Exercise directions: Please copy out every line in the entries that includes the word "padding".

Information shown:
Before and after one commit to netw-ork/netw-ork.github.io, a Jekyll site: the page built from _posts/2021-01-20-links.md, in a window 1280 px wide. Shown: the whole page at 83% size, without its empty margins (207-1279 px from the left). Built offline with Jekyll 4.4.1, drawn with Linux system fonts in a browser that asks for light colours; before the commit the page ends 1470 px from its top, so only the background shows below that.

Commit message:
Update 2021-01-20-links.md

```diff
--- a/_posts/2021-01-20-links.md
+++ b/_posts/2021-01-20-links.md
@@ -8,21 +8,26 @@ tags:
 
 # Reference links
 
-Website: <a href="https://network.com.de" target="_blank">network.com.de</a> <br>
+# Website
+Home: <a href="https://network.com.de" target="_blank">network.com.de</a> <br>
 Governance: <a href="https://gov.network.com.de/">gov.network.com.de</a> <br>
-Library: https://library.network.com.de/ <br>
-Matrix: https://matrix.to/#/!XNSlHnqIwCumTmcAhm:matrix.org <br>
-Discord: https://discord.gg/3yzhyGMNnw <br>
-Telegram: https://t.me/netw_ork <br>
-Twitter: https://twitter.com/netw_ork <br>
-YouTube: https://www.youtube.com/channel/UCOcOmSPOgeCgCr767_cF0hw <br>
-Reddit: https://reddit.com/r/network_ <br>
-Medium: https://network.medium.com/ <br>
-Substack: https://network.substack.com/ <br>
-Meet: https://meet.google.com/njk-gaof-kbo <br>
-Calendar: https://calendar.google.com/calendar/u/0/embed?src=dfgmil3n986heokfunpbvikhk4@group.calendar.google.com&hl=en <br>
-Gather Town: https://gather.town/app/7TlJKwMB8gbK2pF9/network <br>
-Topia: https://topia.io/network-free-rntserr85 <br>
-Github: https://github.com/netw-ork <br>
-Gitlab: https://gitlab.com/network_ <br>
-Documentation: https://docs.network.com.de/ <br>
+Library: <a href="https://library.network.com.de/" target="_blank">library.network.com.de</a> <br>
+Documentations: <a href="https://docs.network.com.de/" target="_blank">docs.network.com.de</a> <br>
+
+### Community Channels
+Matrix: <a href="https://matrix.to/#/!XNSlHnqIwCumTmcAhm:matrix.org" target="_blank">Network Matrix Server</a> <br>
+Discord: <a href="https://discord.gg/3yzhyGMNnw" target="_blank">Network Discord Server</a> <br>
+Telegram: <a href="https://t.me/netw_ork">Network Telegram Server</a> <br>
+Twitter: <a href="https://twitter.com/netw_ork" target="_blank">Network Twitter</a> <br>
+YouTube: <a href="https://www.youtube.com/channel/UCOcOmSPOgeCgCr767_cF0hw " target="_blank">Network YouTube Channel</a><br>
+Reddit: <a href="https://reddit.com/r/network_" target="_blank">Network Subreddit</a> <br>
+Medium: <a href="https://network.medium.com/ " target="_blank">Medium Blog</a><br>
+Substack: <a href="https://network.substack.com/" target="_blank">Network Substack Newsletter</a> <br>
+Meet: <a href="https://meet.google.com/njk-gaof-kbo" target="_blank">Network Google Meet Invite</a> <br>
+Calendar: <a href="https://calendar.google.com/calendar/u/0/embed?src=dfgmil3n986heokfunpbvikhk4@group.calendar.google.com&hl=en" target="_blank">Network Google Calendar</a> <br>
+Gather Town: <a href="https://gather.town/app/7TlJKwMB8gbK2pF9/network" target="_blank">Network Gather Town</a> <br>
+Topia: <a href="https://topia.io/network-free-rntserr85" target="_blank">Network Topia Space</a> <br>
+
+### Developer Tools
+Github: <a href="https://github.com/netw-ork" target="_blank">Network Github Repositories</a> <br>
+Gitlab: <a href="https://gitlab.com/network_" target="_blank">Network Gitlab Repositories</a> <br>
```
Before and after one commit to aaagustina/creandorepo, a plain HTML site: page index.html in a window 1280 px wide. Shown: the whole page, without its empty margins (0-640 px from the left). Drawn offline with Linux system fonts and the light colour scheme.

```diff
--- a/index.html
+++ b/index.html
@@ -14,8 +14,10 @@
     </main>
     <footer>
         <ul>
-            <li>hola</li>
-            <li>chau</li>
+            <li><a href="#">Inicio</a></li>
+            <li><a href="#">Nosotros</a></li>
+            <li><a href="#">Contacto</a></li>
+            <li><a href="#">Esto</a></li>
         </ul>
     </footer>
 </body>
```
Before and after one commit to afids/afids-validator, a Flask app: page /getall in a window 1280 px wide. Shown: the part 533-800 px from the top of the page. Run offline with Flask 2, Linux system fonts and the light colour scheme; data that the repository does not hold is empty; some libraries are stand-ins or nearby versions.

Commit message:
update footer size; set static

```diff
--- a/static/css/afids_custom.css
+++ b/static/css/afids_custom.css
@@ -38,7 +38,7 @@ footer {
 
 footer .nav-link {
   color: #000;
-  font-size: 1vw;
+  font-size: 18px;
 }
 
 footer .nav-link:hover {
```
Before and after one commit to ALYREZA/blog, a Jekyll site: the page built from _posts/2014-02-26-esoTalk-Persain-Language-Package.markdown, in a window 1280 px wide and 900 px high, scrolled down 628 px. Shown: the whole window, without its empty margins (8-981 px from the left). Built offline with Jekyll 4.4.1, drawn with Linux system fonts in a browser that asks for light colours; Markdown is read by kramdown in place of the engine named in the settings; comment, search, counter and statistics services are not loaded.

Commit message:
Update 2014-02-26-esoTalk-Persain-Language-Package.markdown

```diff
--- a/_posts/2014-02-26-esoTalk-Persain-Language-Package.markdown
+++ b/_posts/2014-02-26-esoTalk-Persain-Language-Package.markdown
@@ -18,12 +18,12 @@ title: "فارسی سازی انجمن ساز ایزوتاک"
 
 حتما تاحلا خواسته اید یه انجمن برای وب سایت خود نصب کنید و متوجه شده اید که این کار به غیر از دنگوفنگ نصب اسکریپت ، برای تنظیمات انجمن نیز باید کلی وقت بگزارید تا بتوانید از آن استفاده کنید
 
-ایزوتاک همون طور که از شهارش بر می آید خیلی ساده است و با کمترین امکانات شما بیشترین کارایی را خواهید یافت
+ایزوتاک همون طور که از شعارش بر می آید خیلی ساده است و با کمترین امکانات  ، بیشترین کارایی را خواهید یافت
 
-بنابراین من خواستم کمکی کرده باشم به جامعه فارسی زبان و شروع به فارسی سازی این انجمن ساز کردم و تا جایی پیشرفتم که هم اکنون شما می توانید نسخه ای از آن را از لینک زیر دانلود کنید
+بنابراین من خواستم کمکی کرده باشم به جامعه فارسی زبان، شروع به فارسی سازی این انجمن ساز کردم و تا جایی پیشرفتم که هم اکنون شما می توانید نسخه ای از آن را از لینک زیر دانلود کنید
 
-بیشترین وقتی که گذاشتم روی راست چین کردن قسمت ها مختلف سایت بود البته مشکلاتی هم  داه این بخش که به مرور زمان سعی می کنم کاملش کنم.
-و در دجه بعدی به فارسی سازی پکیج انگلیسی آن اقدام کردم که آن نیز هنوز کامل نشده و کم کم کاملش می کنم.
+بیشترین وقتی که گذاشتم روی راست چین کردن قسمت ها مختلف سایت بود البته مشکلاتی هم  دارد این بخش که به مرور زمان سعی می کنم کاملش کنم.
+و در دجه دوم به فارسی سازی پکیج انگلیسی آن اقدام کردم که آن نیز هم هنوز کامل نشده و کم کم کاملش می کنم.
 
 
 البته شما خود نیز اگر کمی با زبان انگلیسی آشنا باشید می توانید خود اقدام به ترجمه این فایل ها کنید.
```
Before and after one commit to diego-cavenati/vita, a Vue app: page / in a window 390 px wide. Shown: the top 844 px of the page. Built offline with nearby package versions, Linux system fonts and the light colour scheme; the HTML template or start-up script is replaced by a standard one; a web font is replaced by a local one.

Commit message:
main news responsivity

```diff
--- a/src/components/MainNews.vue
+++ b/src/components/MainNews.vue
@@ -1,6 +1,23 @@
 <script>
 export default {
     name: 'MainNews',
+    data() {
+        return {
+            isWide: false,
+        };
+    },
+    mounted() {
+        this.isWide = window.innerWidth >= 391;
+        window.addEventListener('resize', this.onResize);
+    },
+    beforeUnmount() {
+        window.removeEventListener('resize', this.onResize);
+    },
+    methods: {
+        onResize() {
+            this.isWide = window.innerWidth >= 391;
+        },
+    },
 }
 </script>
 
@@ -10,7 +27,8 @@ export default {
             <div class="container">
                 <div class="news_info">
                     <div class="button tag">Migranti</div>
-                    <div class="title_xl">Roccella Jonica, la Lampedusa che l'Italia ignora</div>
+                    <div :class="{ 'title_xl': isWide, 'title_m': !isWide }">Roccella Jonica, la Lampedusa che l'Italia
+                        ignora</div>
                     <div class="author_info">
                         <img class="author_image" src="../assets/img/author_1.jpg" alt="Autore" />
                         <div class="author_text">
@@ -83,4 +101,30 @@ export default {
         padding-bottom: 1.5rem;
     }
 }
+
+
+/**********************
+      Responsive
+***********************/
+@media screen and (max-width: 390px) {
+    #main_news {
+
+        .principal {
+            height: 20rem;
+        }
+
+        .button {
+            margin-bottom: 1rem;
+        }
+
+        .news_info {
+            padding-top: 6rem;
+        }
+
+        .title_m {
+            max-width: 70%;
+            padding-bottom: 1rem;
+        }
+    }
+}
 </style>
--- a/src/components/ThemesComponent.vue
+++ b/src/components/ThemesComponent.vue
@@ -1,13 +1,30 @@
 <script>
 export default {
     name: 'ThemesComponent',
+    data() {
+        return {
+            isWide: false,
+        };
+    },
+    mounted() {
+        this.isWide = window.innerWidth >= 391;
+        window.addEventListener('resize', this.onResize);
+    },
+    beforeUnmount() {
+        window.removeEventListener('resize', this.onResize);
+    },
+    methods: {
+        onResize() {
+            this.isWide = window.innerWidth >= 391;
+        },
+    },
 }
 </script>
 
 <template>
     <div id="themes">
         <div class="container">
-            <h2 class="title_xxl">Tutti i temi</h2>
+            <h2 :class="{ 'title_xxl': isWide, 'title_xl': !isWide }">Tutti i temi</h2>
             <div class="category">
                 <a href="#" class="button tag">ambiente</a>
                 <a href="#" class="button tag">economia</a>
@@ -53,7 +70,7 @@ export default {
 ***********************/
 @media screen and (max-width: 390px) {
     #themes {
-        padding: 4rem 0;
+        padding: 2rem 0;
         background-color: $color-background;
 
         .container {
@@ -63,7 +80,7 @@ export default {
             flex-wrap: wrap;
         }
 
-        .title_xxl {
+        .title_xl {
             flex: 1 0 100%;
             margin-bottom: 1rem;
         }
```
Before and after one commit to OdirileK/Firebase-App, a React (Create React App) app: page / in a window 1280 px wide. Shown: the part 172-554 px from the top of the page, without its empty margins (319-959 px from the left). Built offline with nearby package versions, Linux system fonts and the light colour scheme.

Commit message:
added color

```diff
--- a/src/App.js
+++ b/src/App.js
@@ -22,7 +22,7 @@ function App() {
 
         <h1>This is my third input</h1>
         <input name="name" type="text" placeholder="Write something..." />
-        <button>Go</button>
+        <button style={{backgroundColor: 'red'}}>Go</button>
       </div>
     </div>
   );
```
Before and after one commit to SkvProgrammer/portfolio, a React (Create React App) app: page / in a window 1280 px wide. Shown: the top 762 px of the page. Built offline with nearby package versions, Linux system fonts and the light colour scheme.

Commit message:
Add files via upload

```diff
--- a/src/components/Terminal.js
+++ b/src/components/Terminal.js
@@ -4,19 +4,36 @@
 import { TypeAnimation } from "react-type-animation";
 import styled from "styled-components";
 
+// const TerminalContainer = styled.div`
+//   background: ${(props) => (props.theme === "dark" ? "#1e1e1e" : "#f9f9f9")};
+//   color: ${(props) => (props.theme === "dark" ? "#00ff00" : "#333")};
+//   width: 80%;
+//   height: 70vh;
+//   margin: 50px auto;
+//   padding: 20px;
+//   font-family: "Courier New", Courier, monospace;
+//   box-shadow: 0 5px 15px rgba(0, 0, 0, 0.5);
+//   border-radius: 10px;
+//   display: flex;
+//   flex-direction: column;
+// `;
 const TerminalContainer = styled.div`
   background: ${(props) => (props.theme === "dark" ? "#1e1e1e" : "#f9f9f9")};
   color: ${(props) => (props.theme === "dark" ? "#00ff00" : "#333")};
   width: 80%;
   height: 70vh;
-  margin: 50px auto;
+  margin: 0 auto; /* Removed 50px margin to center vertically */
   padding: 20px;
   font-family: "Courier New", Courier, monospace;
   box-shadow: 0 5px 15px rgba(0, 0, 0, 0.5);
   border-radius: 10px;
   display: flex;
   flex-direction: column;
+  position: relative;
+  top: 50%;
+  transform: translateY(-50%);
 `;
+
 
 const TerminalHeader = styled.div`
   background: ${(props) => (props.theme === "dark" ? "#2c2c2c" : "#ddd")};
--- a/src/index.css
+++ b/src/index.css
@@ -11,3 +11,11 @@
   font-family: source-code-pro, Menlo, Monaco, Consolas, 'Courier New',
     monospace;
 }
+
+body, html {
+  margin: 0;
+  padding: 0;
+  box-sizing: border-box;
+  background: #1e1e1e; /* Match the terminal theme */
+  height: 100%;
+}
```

Response to this task:
         padding-bottom: 1.5rem;
+            padding-top: 6rem;
+            padding-bottom: 1rem;
-        padding: 4rem 0;
+        padding: 2rem 0;
+//   padding: 20px;
   padding: 20px;
+  padding: 0;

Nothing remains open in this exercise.